Public support for the extraction and use of shale gas has dropped significantly over the last year, according to a survey by the University of Nottingham.
According to the University’s annual shale gas survey, just one in 10 (10.4%) people support fracking, compared to 21% last year and 39.5% in July 2013.
The risk of water contamination was one of the major concerns for those surveyed.
The survey found that the number of people who associated shale gas with water contamination had risen to 48 per cent – the highest level since the survey began.
Professor Sarah O'Hara from the School of Geography at the University and co-director of the Shale Gas Survey said: “The drop in support for shale gas over the last 12 months suggests that concerns about the perceived environmental impacts of shale gas are beginning to outweigh the possible economic benefits.
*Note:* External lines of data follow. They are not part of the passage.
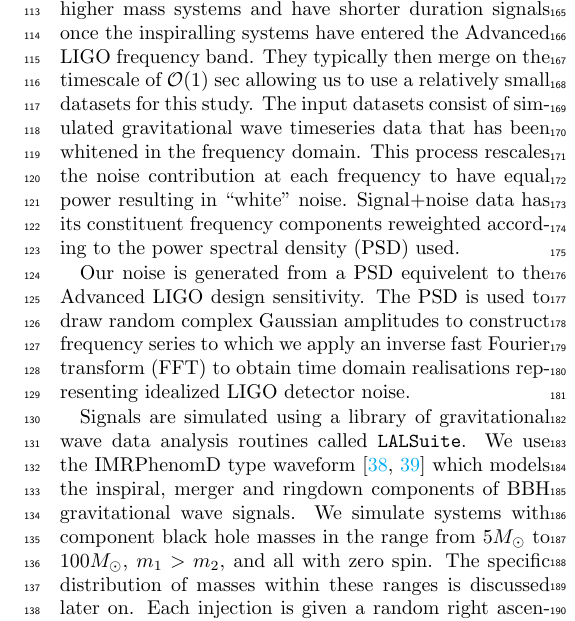
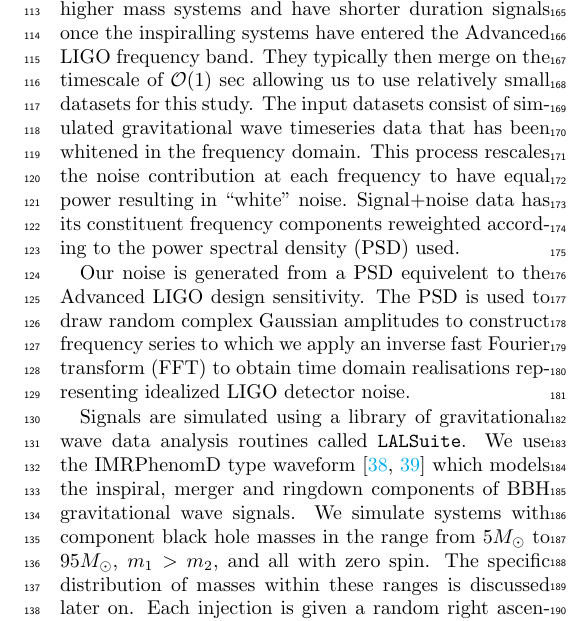
Before and after one commit to hagabbar/matching_cnn_paper, a LaTeX paper (match_cnn_paper.tex): part of one column of page 2 of 7, cut so that both start at the same text. Compiled offline with pdfLaTeX.

Commit message:
Minor edits and typos

```diff
--- a/match_cnn_paper.tex
+++ b/match_cnn_paper.tex
@@ -266,7 +266,7 @@ in additive Gaussian noise (signal+noise) and Gaussian noise alone
 \ac{BNS} systems for the reason that \ac{BBH} systems are higher mass systems
 and have shorter duration signals once the inspiralling systems have entered
 the Advanced LIGO frequency band. They typically then merge on the timescale of
-$\mathcal{O}(1)$ sec allowing us to use a relatively small datasets for this
+$\mathcal{O}(1)$ sec allowing us to use relatively small datasets for this
 study. The input datasets consist of simulated gravitational wave timeseries
 data that has been whitened in the frequency domain. This process rescales the
 noise contribution at each frequency to have equal power resulting in ``white"
@@ -289,7 +289,7 @@ routines called \texttt{LALSuite}. We use the IMRPhenomD type
 waveform~\cite{PhysRevD.93.044006, PhysRevD.93.044007} which models the
 inspiral, merger and ringdown components of \ac{BBH} gravitational wave
 signals. We simulate systems with component black hole masses in the range from
-5\(M_\odot\) to 100\(M_\odot\), $m_{1} > m_{2}$, and all with zero spin. The
+5\(M_\odot\) to 95\(M_\odot\), $m_{1} > m_{2}$, and all with zero spin. The
 specific distribution of masses within these ranges is discussed later on. Each
 injection is given a random right ascension and declination assuming an
 isotropic prior on the sky, the polarization angle and phase are drawn from a
```
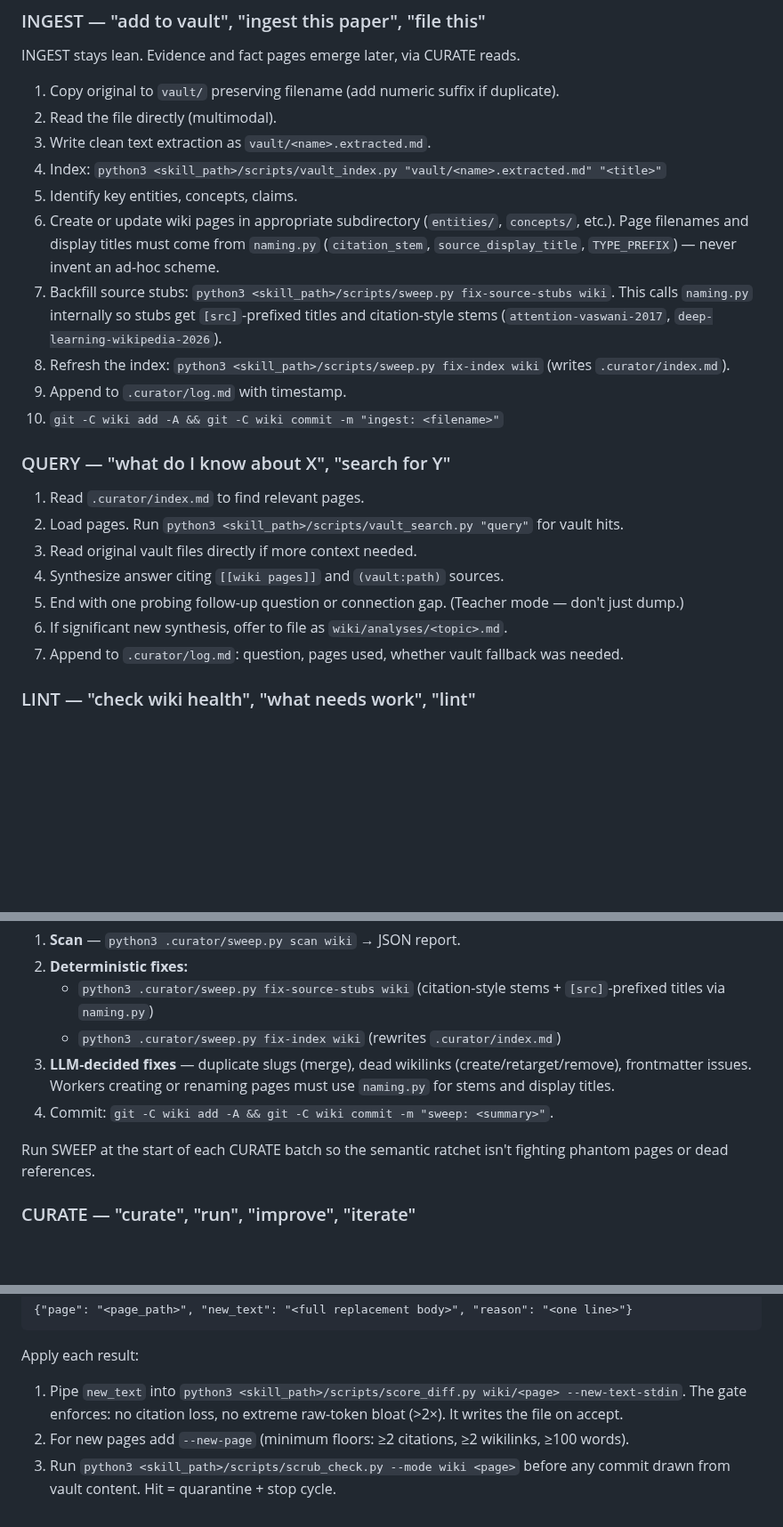
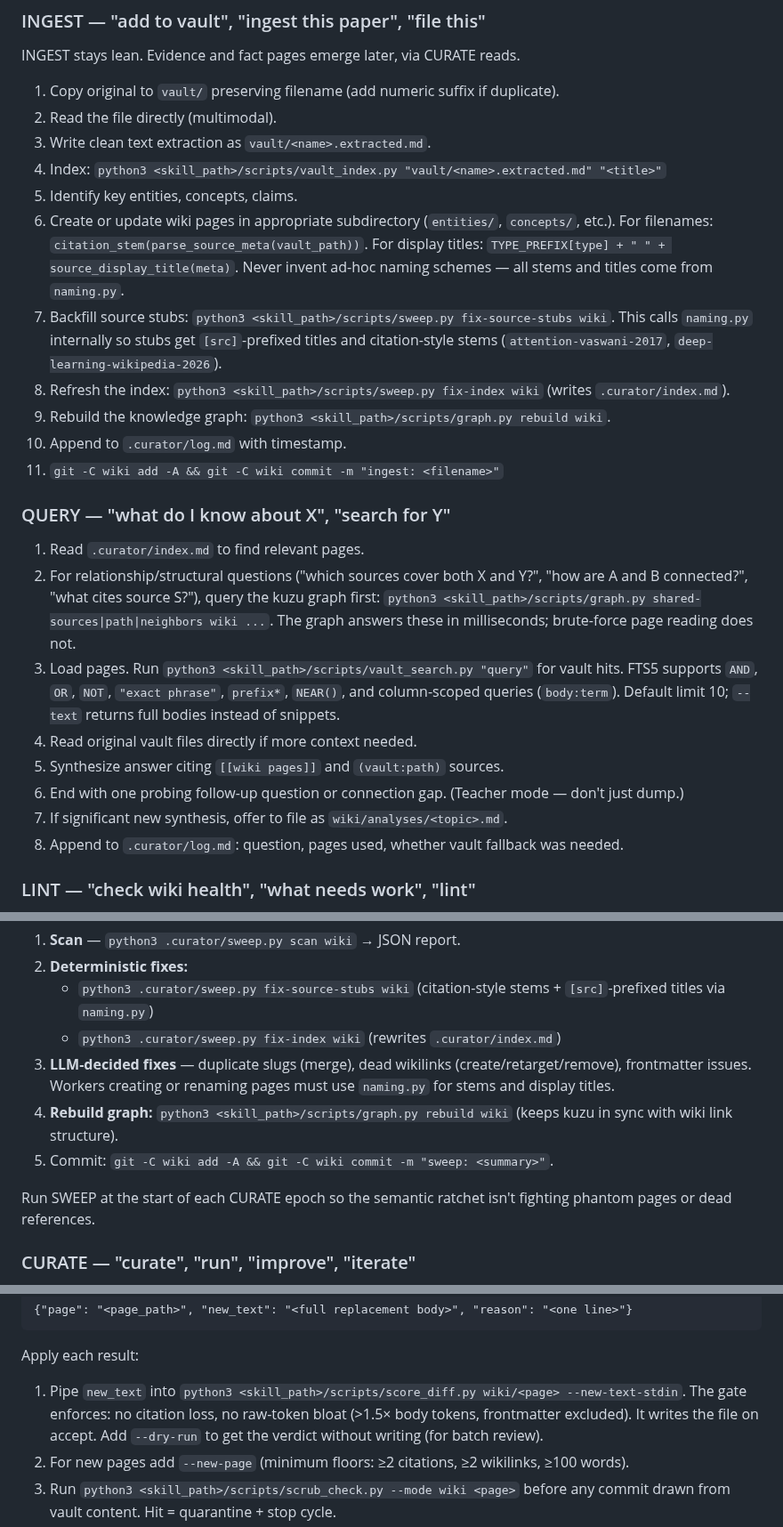
Before and after one commit to benjsmith/curiosity-engine, a Markdown page: SKILL.md, 3 parts joined by grey strips. Shown at 89% size. Rendered like a GitHub page; blank space fills up the shorter version.

```diff
--- a/SKILL.md
+++ b/SKILL.md
@@ -126,21 +138,23 @@ INGEST stays lean. Evidence and fact pages emerge later, via CURATE reads.
 3. Write clean text extraction as `vault/<name>.extracted.md`.
 4. Index: `python3 <skill_path>/scripts/vault_index.py "vault/<name>.extracted.md" "<title>"`
 5. Identify key entities, concepts, claims.
-6. Create or update wiki pages in appropriate subdirectory (`entities/`, `concepts/`, etc.). Page filenames and display titles must come from `naming.py` (`citation_stem`, `source_display_title`, `TYPE_PREFIX`) — never invent an ad-hoc scheme.
+6. Create or update wiki pages in appropriate subdirectory (`entities/`, `concepts/`, etc.). For filenames: `citation_stem(parse_source_meta(vault_path))`. For display titles: `TYPE_PREFIX[type] + " " + source_display_title(meta)`. Never invent ad-hoc naming schemes — all stems and titles come from `naming.py`.
 7. Backfill source stubs: `python3 <skill_path>/scripts/sweep.py fix-source-stubs wiki`. This calls `naming.py` internally so stubs get `[src]`-prefixed titles and citation-style stems (`attention-vaswani-2017`, `deep-learning-wikipedia-2026`).
 8. Refresh the index: `python3 <skill_path>/scripts/sweep.py fix-index wiki` (writes `.curator/index.md`).
-9. Append to `.curator/log.md` with timestamp.
-10. `git -C wiki add -A && git -C wiki commit -m "ingest: <filename>"`
+9. Rebuild the knowledge graph: `python3 <skill_path>/scripts/graph.py rebuild wiki`.
+10. Append to `.curator/log.md` with timestamp.
+11. `git -C wiki add -A && git -C wiki commit -m "ingest: <filename>"`
 
 ### QUERY — "what do I know about X", "search for Y"
 
 1. Read `.curator/index.md` to find relevant pages.
-2. Load pages. Run `python3 <skill_path>/scripts/vault_search.py "query"` for vault hits.
-3. Read original vault files directly if more context needed.
-4. Synthesize answer citing `[[wiki pages]]` and `(vault:path)` sources.
-5. End with one probing follow-up question or connection gap. (Teacher mode — don't just dump.)
-6. If significant new synthesis, offer to file as `wiki/analyses/<topic>.md`.
-7. Append to `.curator/log.md`: question, pages used, whether vault fallback was needed.
+2. For relationship/structural questions ("which sources cover both X and Y?", "how are A and B connected?", "what cites source S?"), query the kuzu graph first: `python3 <skill_path>/scripts/graph.py shared-sources|path|neighbors wiki ...`. The graph answers these in milliseconds; brute-force page reading does not.
+3. Load pages. Run `python3 <skill_path>/scripts/vault_search.py "query"` for vault hits. FTS5 supports `AND`, `OR`, `NOT`, `"exact phrase"`, `prefix*`, `NEAR()`, and column-scoped queries (`body:term`). Default limit 10; `--text` returns full bodies instead of snippets.
+4. Read original vault files directly if more context needed.
+5. Synthesize answer citing `[[wiki pages]]` and `(vault:path)` sources.
+6. End with one probing follow-up question or connection gap. (Teacher mode — don't just dump.)
+7. If significant new synthesis, offer to file as `wiki/analyses/<topic>.md`.
+8. Append to `.curator/log.md`: question, pages used, whether vault fallback was needed.
 
 ### LINT — "check wiki health", "what needs work", "lint"
 
@@ -166,9 +180,10 @@ Mechanical whole-wiki hygiene. Distinct from CURATE's semantic ratchet: SWEEP ru
    - `python3 .curator/sweep.py fix-source-stubs wiki` (citation-style stems + `[src]`-prefixed titles via `naming.py`)
    - `python3 .curator/sweep.py fix-index wiki` (rewrites `.curator/index.md`)
 3. **LLM-decided fixes** — duplicate slugs (merge), dead wikilinks (create/retarget/remove), frontmatter issues. Workers creating or renaming pages must use `naming.py` for stems and display titles.
-4. Commit: `git -C wiki add -A && git -C wiki commit -m "sweep: <summary>"`.
+4. **Rebuild graph:** `python3 <skill_path>/scripts/graph.py rebuild wiki` (keeps kuzu in sync with wiki link structure).
+5. Commit: `git -C wiki add -A && git -C wiki commit -m "sweep: <summary>"`.
 
-Run SWEEP at the start of each CURATE batch so the semantic ratchet isn't fighting phantom pages or dead references.
+Run SWEEP at the start of each CURATE epoch so the semantic ratchet isn't fighting phantom pages or dead references.
 
 ### CURATE — "curate", "run", "improve", "iterate"
 
@@ -199,7 +214,7 @@ For each target, read the relevant page(s) and vault material, then fan out `par
 
 Apply each result:
 
-1. Pipe `new_text` into `python3 <skill_path>/scripts/score_diff.py wiki/<page> --new-text-stdin`. The gate enforces: no citation loss, no extreme raw-token bloat (>2×). It writes the file on accept.
+1. Pipe `new_text` into `python3 <skill_path>/scripts/score_diff.py wiki/<page> --new-text-stdin`. The gate enforces: no citation loss, no raw-token bloat (>1.5× body tokens, frontmatter excluded). It writes the file on accept. Add `--dry-run` to get the verdict without writing (for batch review).
 2. For new pages add `--new-page` (minimum floors: ≥2 citations, ≥2 wikilinks, ≥100 words).
 3. Run `python3 <skill_path>/scripts/scrub_check.py --mode wiki <page>` before any commit drawn from vault content. Hit = quarantine + stop cycle.
 4. For exploration / connection / new-page edits that pass the mechanical gate, run the **fresh-context reviewer** (a separate `reviewer_model` Agent — NOT the worker, NOT you). Use the reviewer template in `.curator/prompts.md`. Accept on `accept`; revert on `reject`; log `flag_for_human` under `## human-review-queue` in `.curator/log.md`.
```
Also changed, not shown: other parts of SKILL.md (+16 -4 lines).
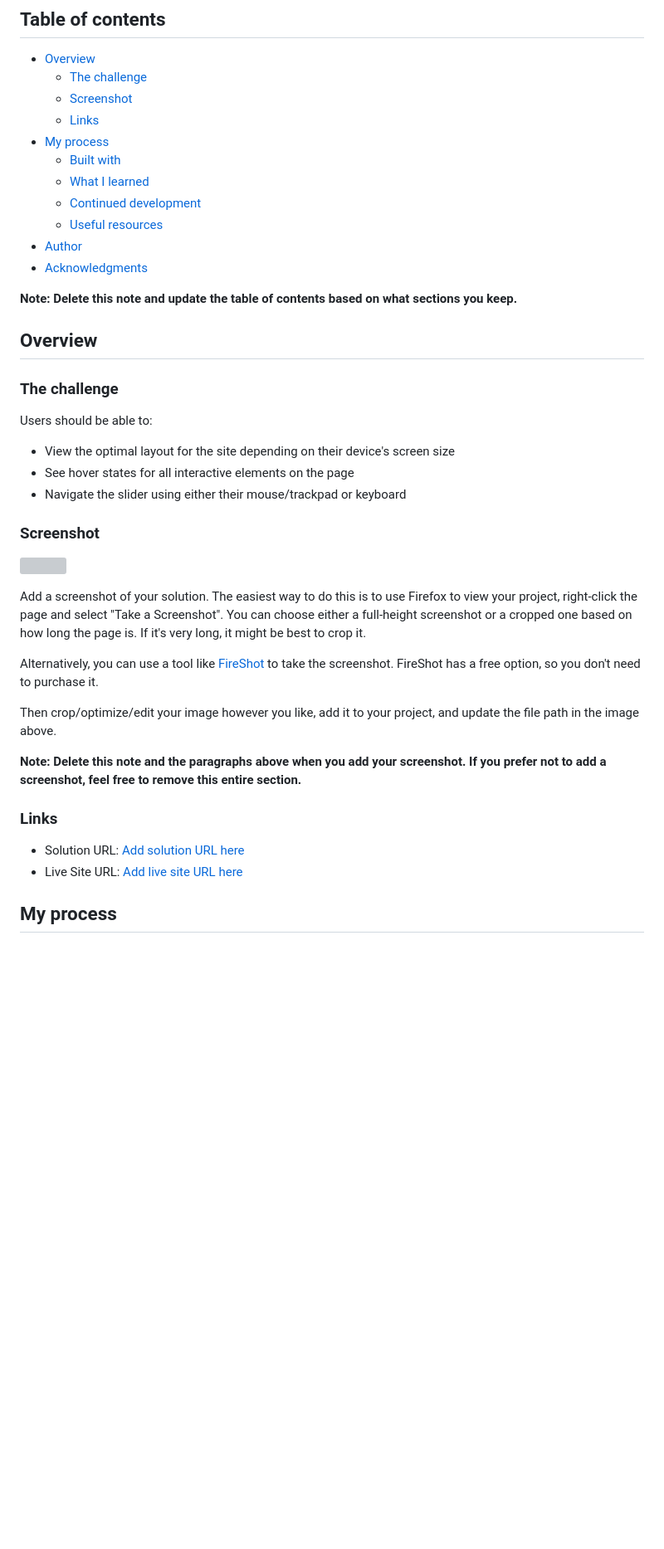
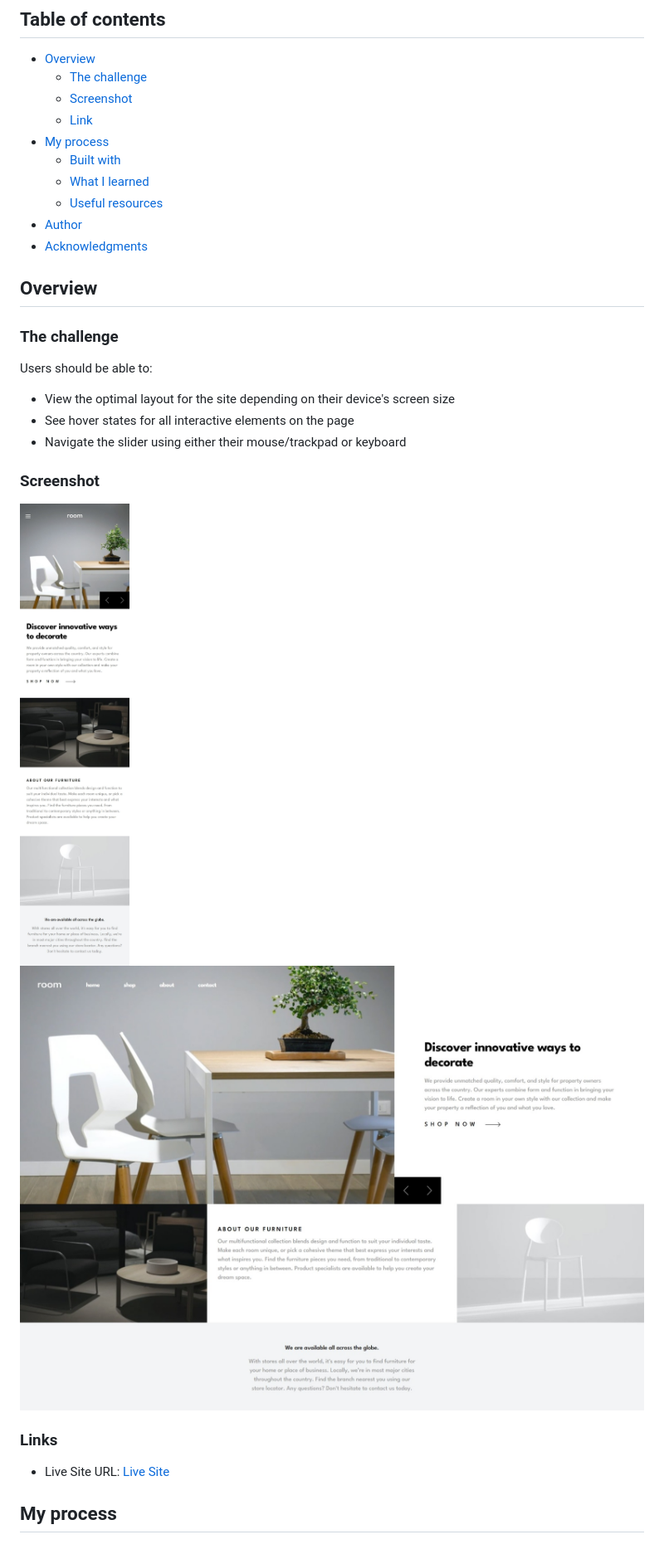
Before and after one commit to syed-45/room-homepage-master, a Markdown page: src/README-template.md, the part around the change printed below. Shown: that part at 83% size. Rendered like a GitHub page; pictures changed too: src/images/final_solution_desktop.jpeg (added), src/images/final_solution_mobile.jpeg (added); blank space fills up the shorter version; grey boxes are pictures that could not be loaded.

Commit message:
update readme + text color in footer

```diff
--- a/src/README-template.md
+++ b/src/README-template.md
@@ -7,16 +7,13 @@ This is a solution to the [Room homepage challenge on Frontend Mentor](https://w
 - [Overview](#overview)
   - [The challenge](#the-challenge)
   - [Screenshot](#screenshot)
-  - [Links](#links)
+  - [Link](#link)
 - [My process](#my-process)
   - [Built with](#built-with)
   - [What I learned](#what-i-learned)
-  - [Continued development](#continued-development)
   - [Useful resources](#useful-resources)
 - [Author](#author)
 - [Acknowledgments](#acknowledgments)
-
-**Note: Delete this note and update the table of contents based on what sections you keep.**
 
 ## Overview
 
@@ -30,20 +27,13 @@ Users should be able to:
 
 ### Screenshot
 
-![](./screenshot.jpg)
+![Mobile Final Solution](/src/images/final_solution_mobile.jpeg)
+![Desktop Final Solution](/src/images/final_solution_desktop.jpeg)
 
-Add a screenshot of your solution. The easiest way to do this is to use Firefox to view your project, right-click the page and select "Take a Screenshot". You can choose either a full-height screenshot or a cropped one based on how long the page is. If it's very long, it might be best to crop it.
-
-Alternatively, you can use a tool like [FireShot](https://getfireshot.com/) to take the screenshot. FireShot has a free option, so you don't need to purchase it.
-
-Then crop/optimize/edit your image however you like, add it to your project, and update the file path in the image above.
-
-**Note: Delete this note and the paragraphs above when you add your screenshot. If you prefer not to add a screenshot, feel free to remove this entire section.**
 
 ### Links
 
-- Solution URL: [Add solution URL here](https://your-solution-url.com)
-- Live Site URL: [Add live site URL here](https://your-live-site-url.com)
+- Live Site URL: [Live Site](https://room-homepage-frontendmasters.netlify.app/)
 
 ## My process
 
```
Also changed, not shown: other parts of src/README-template.md (+14 -43 lines), 2 other files.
“This drop is driven largely by women firming up their view on this issue and becoming increasingly opposed to shale gas. If the Government pushes forwarded with its plans to fast track shale gas developments, it must be prepared for significant levels of opposition from grass roots activists.”
A spokesman for the trade group UKOOG, which represents the onshore oil and gas industry, said: ‘The report indicates we have been successful in banishing the myths around earthquakes. However the industry is aware we have a great deal of work to do to reassure the public about fears generated by other misinformation and to demonstrate the UK’s excellent regulation that protects water supplies in particular, and local communities in general.”
Jamie Hailstone is a freelance journalist and author, specializing in local government, transport and energy issues